The City has a Reserve Fund where unrestricted cash is set aside for unforeseen expenditures, emergencies and General Fund revenue shortfalls. City policy states the Reserve Fund should contain at least 5% of the General Fund's budget for the year. The Reserve Fund is comprised of a Contingency Reserve Account and an Emergency Reserve Account. The amount shown is the current cash balance. The grey line indicates the 5% threshold. 
Hover over the bar to view the current cash balance of the Reserve Fund.
Special Funds
Los Angeles has more than 600 special purpose funds. They are created by charter, ordinance or City Council action, and are crucial to funding many of the City’s priorities. Unlike the General Fund, which can be used for any City purpose, each special purpose fund comes with its own set of rules and limitations.
Hover over a bar to view the balance for assets related to fund category. Click on a bar to drill down.
Debt Capacity 
The City uses debt to pay for large infrastructure and other major projects. L.A.’s debt management policy establishes guidelines for how the City approaches its debt obligations, which include a non-voter-approved debt service cap of 6% and a total debt service cap of 15% as a percent of General Fund revenues.
Hover over a bar to view the voter and non-voter approved debt capacity. View the legend in the bottom-right corner.
Total Payroll by Calendar Year
This shows the total amount spent by the City on payroll, including base pay, overtime pay, benefits and all other pay. To learn more about the City's payroll for each department and job classification, visit Payroll Explorer. The amount spent in the current calendar year is year-to-date and updates biweekly. 
Hover over a line to view the amount spent on payroll for that year. View the legend in the bottom-right corner.

City Budget

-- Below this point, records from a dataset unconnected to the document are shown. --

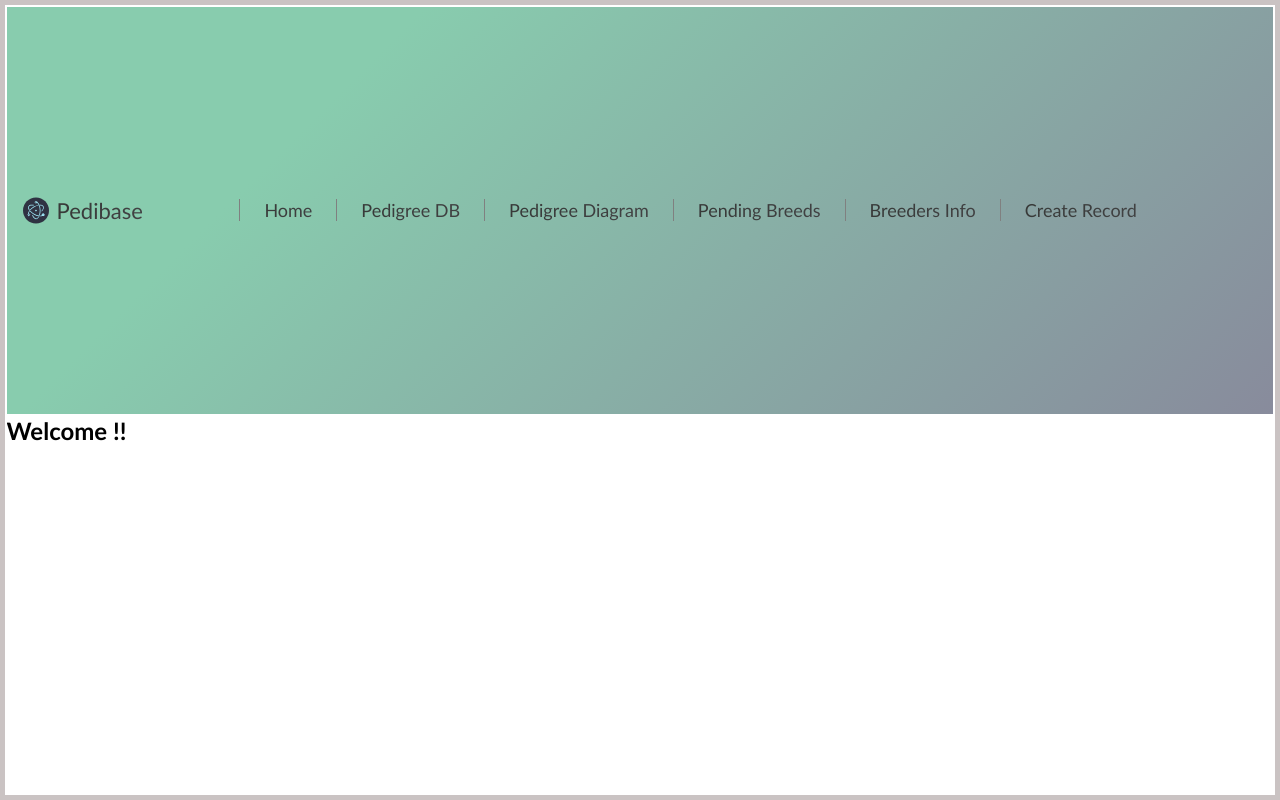
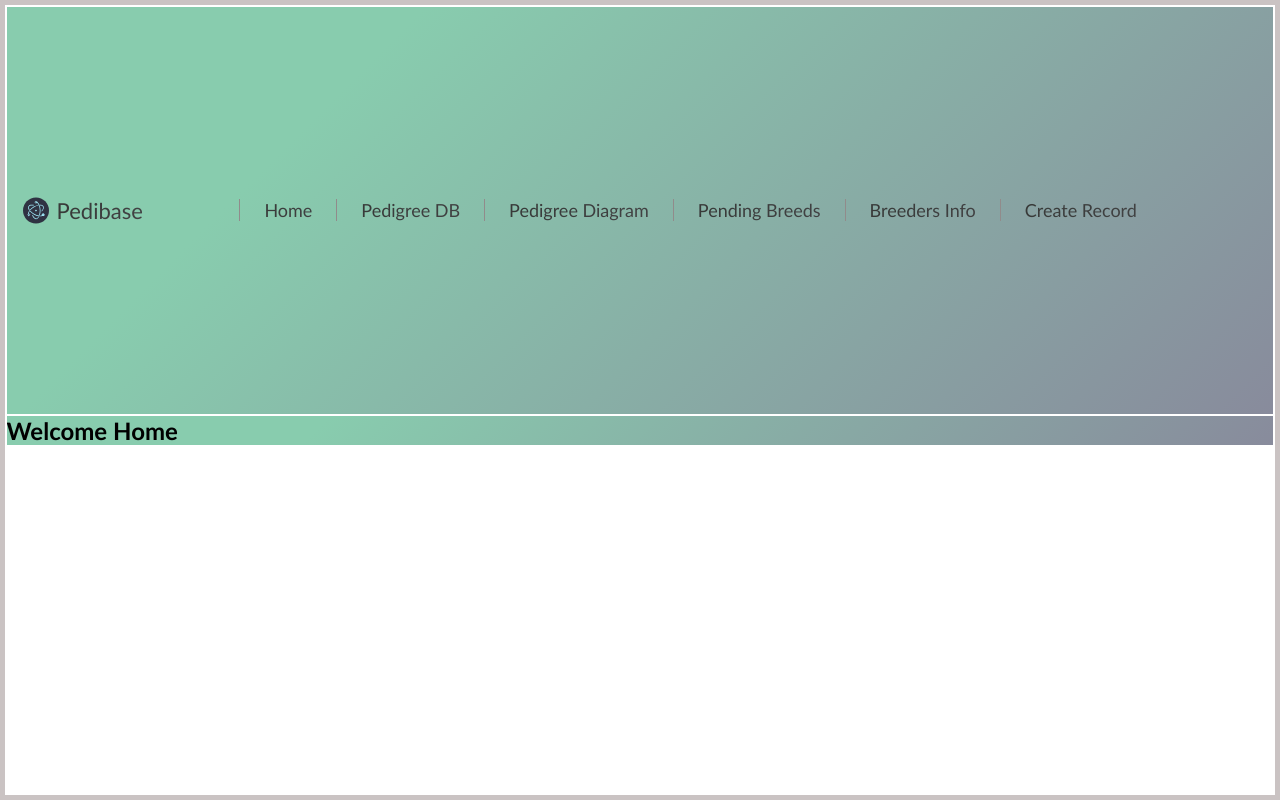
Before and after one commit to themba-asd/pedibase_frontend, a Vue app: page / in a window 1280 px wide. Built offline with nearby package versions, Linux system fonts and the light colour scheme.

Commit message:
modified file index

```diff
--- a/src/main/index.js
+++ b/src/main/index.js
@@ -6,9 +6,7 @@ import icon from '../../resources/icon.png?asset'
 function createWindow() {
   // Create the browser window.
   const mainWindow = new BrowserWindow({
-    width: 1000,
-    height: 700,
-    minWidth: 1000,
+    minWidth: 1060,
     minHeight: 700,
     show: false,
     autoHideMenuBar: true,
--- a/src/renderer/src/views/DatabaseTable.vue
+++ b/src/renderer/src/views/DatabaseTable.vue
@@ -1,5 +1,5 @@
 <script setup>
-import ToolsBar from '../components/pedigreedb/ToolBar.vue'
+import ToolsBar from '../components/pedigreedb/SortFilterData.vue'
 import ActionBar from '../components/pedigreedb/ActionButtons.vue'
 import TableData from '../components/pedigreedb/TableData.vue'
 </script>
--- a/src/renderer/src/views/HomeWelcome.vue
+++ b/src/renderer/src/views/HomeWelcome.vue
@@ -1,11 +1,13 @@
+<script setup>
+</script>
 <template>
     <div>
-        <h2>Welcome !!</h2>
+      <h2>Welcome Home</h2>
     </div>
 </template>
 
-<script setup>
-</script>
-
 <style scoped>
+div {
+  background: -webkit-linear-gradient(315deg, #88ccae 25%, #888b9c);
+}
 </style>
--- a/src/renderer/src/views/Navigation.vue
+++ b/src/renderer/src/views/Navigation.vue
@@ -1,8 +1,6 @@
 <script setup>
-import { inject } from 'vue';
 import { RouterView } from 'vue-router';
 import PedibaseLogo from '../components/icons/PedibaseLogo.vue';
-
 
 </script>
 
@@ -21,7 +19,7 @@ import PedibaseLogo from '../components/icons/PedibaseLogo.vue';
         <RouterLink to="/create">Create Record</RouterLink>
       </div>
     </div>
-    <div>
+    <div class="router-view">
       <RouterView />
     </div>
   </div>
@@ -32,7 +30,7 @@ import PedibaseLogo from '../components/icons/PedibaseLogo.vue';
   display: grid;
   height: 100%;
   gap: .1rem;
-  padding: .1rem 0.1rem 0.1rem 0.1rem;
+  padding: .1rem .1rem .1rem .1rem;
   border: 5px solid rgba(178, 168, 168, 0.689);
 }
 .nav {
@@ -46,7 +44,8 @@ import PedibaseLogo from '../components/icons/PedibaseLogo.vue';
   font-size: 18px;
   a {
     padding-inline: 1.5rem;
-    border-left: 1px solid grey;
+    border-left: 1px solid rgb(145, 139, 139);
   }
 }
+
 </style>
```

Each fiscal year, the Mayor proposes a new City budget subject to City Council approval, which details expenditures for the entire fiscal year based on projected revenues that come in over the course of the year. These allocations pay for services, salaries and more. This chart shows the FY 2022 (July 1, 2021 - June 30, 2022) budget allocation for the top 12 departments and funds, with the remaining departments grouped as "Other."
Hover over a department to view the adopted budget and click on the pie chart for more detail. Apply filters to view previous fiscal years.
The chart below shows the revenue collected by the City. Money comes to the City from a variety of sources throughout the fiscal year, and these revenue streams can and do fluctuate with the health of the overall economy. At the height of the pandemic, the City collected $40-$50 million less in revenue each month than in the year prior.
Hover over a revenue source to view the collected revenue for this fiscal year. Click on a bar for more detail. Apply filters to view past years.
Review City spending in the chart below. Expenditures can include payroll for personnel, and supplies and equipment used by a department to deliver services to Angelenos. For more detailed information about all the goods and services purchased by the City currently and in recent years, visit Checkbook LA.          
Hover over a fund name to view the total expenditures for this fiscal year. Click on a bar for more detail. Apply filters to view past years.